#### Work to be completed:
Go line by line through the entries below and count those containing the string "widgets"; give only the count.

[[ Information shown, beginning ]]

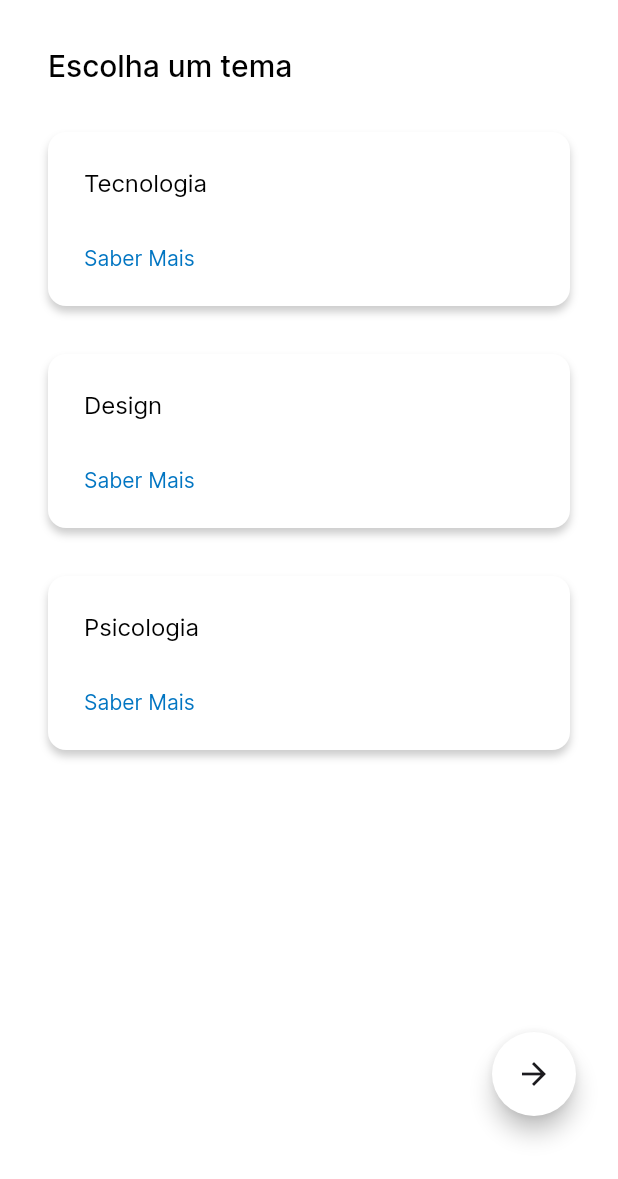
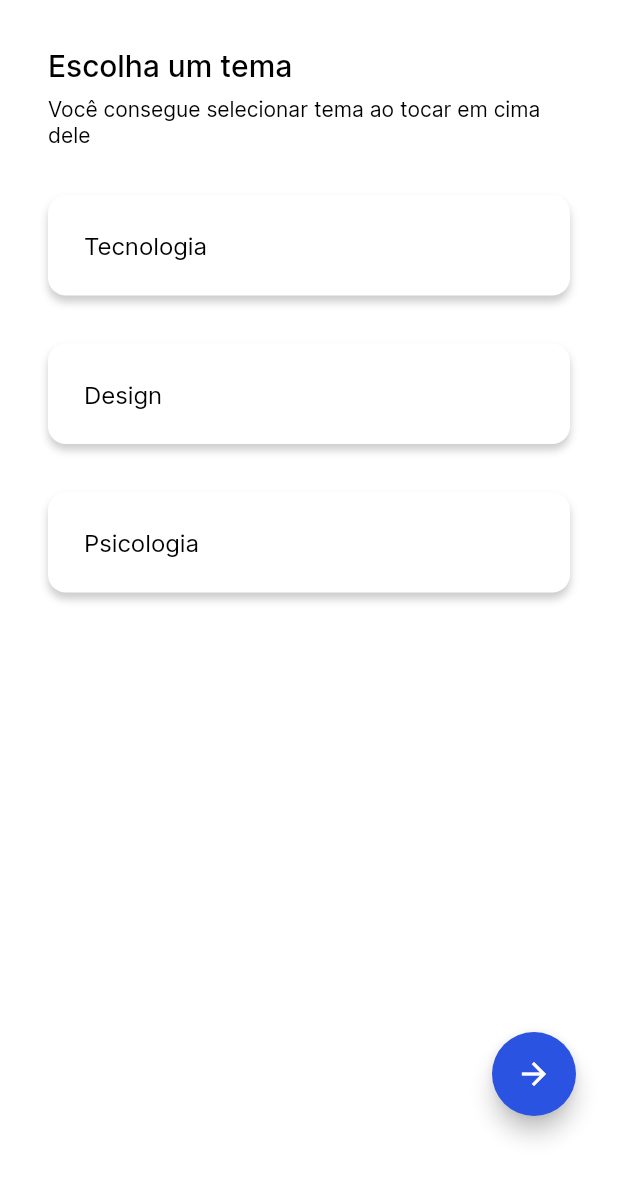
Before and after one commit to ThiagoAZBR/innominatus_ai, a Flutter app: the screen it shows after launch, after a tap on the "arrow forward" icon, after a tap on "Ler um Artigo", on a phone screen of 412 x 824 dp. Shown: the top 1179 px of the screen. Run offline on Flutter 3.47's test engine with Material 2 defaults, Android fonts, the phone set to English and light mode, and no system bars; our stand-ins replace dio, firebase_core, firebase_crashlytics, firebase_remote_config, fpdart, get_it and 3 more; accounts and stored records are empty.

Commit message:
✨ feat: increase usability

```diff
--- a/lib/app/modules/chat/chat_page.dart
+++ b/lib/app/modules/chat/chat_page.dart
@@ -60,14 +60,14 @@ class ChatPage extends StatelessWidget {
                                         child: MessageBox(
                                           child: SelectableText(
                                             chatMessage.message,
-                                            style: AppTextStyles.interLittle(),
+                                            style: AppTextStyles.interSmall(),
                                           ),
                                         ))
                                     : MessageBox(
                                         backgroundColor: AppColors.secondary,
                                         child: SelectableText(
                                           chatMessage.message,
-                                          style: AppTextStyles.interLittle(
+                                          style: AppTextStyles.interSmall(
                                             color: Colors.white,
                                           ),
                                         ),
@@ -106,7 +106,7 @@ class ChatPage extends StatelessWidget {
                         ),
                         child: Text(
                           chatController.errorMessage ?? '',
-                          style: AppTextStyles.interLittle(color: Colors.red),
+                          style: AppTextStyles.interSmall(color: Colors.red),
                           textAlign: TextAlign.left,
                         ),
                       ),
--- a/lib/app/modules/subjects/subjects_page.dart
+++ b/lib/app/modules/subjects/subjects_page.dart
@@ -90,7 +90,7 @@ class SubjectFloatingButton extends StatelessWidget {
         right: 12,
       ),
       child: FloatingActionButton(
-        backgroundColor: AppColors.primary,
+        backgroundColor: AppColors.secondary,
         onPressed: () {
           if (controller.state is StudyAreasSelectionState) {
             controller.setToTopicsSelectionState();
@@ -98,7 +98,7 @@ class SubjectFloatingButton extends StatelessWidget {
         },
         child: const Icon(
           Icons.arrow_forward,
-          color: AppColors.black,
+          color: AppColors.primary,
         ),
       ),
     );
--- a/lib/app/modules/subjects/widgets/state_widgets/study_areas_selection.dart
+++ b/lib/app/modules/subjects/widgets/state_widgets/study_areas_selection.dart
@@ -22,6 +22,13 @@ class StudyAreasSelection extends StatelessWidget {
                 fontWeight: FontWeight.w500,
               ),
             ),
+            Padding(
+              padding: const EdgeInsets.only(right: 16, top: 8),
+              child: Text(
+                'Você consegue selecionar tema ao tocar em cima dele',
+                style: AppTextStyles.interSmall(),
+              ),
+            ),
             const SizedBox(height: 32),
             const SubjectCard(
               topic: 'Tecnologia',
--- a/lib/app/modules/subjects/widgets/state_widgets/topics_selection.dart
+++ b/lib/app/modules/subjects/widgets/state_widgets/topics_selection.dart
@@ -26,6 +26,13 @@ class TopicsSelection extends StatelessWidget {
               fontWeight: FontWeight.w500,
             ),
           ),
+          Padding(
+            padding: const EdgeInsets.only(right: 16, top: 8),
+            child: Text(
+              'Você consegue selecionar um tópico ao tocar em cima dele',
+              style: AppTextStyles.interSmall(),
+            ),
+          ),
           const SizedBox(height: 32),
           const SubjectCard(
             topic: 'Ciência de Dados',
--- a/lib/app/modules/subjects/widgets/topic_card.dart
+++ b/lib/app/modules/subjects/widgets/topic_card.dart
@@ -18,15 +18,23 @@ class SubjectCard extends StatefulWidget {
 }
 
 class _SubjectCardState extends State<SubjectCard> {
-  bool isCardExpanded = false;
+  bool isCardSelected = false;
 
   @override
   Widget build(BuildContext context) {
-    return Container(
+    return InkWell(
+      onTap: () => setState(() => isCardSelected = !isCardSelected),
+      child: Container(
         width: double.infinity,
         decoration: BoxDecoration(
           color: AppColors.primary,
           borderRadius: BorderRadius.circular(12),
+          border: isCardSelected
+              ? Border.all(
+                  color: AppColors.secondary,
+                  width: 1.5,
+                )
+              : null,
           boxShadow: [
             BoxShadow(
               color: AppColors.shadow,
@@ -47,39 +55,8 @@ class _SubjectCardState extends State<SubjectCard> {
                 widget.topic,
                 style: AppTextStyles.interMedium(),
               ),
-            const SizedBox(height: 32),
-            // Description of Topic
-            AnimatedSize(
-              duration: const Duration(milliseconds: 300),
-              curve: decelerateEasing,
-              child: isCardExpanded
-                  ? Padding(
-                      padding: const EdgeInsets.only(bottom: 16),
-                      child: Text(
-                        widget.description,
-                        style: AppTextStyles.interLittle(),
+            ],
           ),
-                    )
-                  : const SizedBox(),
-            ),
-            // View More or Less - Text Button
-            InkWell(
-              onTap: () => setState(
-                () => isCardExpanded = !isCardExpanded,
-              ),
-              child: Visibility(
-                visible: isCardExpanded,
-                replacement: Text(
-                  "Saber Mais",
-                  style: AppTextStyles.interLittle(color: AppColors.link),
-                ),
-                child: Text(
-                  "Ver menos",
-                  style: AppTextStyles.interLittle(color: AppColors.link),
-                ),
-              ),
-            ),
-          ],
         ),
       ),
     );
--- a/lib/app/shared/themes/app_text_styles.dart
+++ b/lib/app/shared/themes/app_text_styles.dart
@@ -3,7 +3,17 @@ import 'package:flutter/material.dart';
 import 'app_color.dart';
 
 class AppTextStyles {
-  static TextStyle interLittle({
+  static TextStyle interVerySmall({
+    Color color = AppColors.textColor,
+    FontWeight fontWeight = FontWeight.normal,
+  }) =>
+      TextStyle(
+        fontSize: 12,
+        fontFamily: 'inter',
+        fontWeight: fontWeight,
+        color: color,
+      );
+  static TextStyle interSmall({
     Color color = AppColors.textColor,
     FontWeight fontWeight = FontWeight.normal,
   }) =>
--- a/lib/main.dart
+++ b/lib/main.dart
@@ -34,10 +34,7 @@ void main() async {
 
   runApp(
     const AnnotatedRegion<SystemUiOverlayStyle>(
-      value: SystemUiOverlayStyle(
-        statusBarColor: Colors.transparent,
-        statusBarBrightness: Brightness.dark,
-      ),
+      value: SystemUiOverlayStyle.dark,
       child: AppWidget(),
     ),
   );
```
Lines whose indentation alone changed are shown as unchanged.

[[ Information shown, end ]]

#### Response to this exercise:
6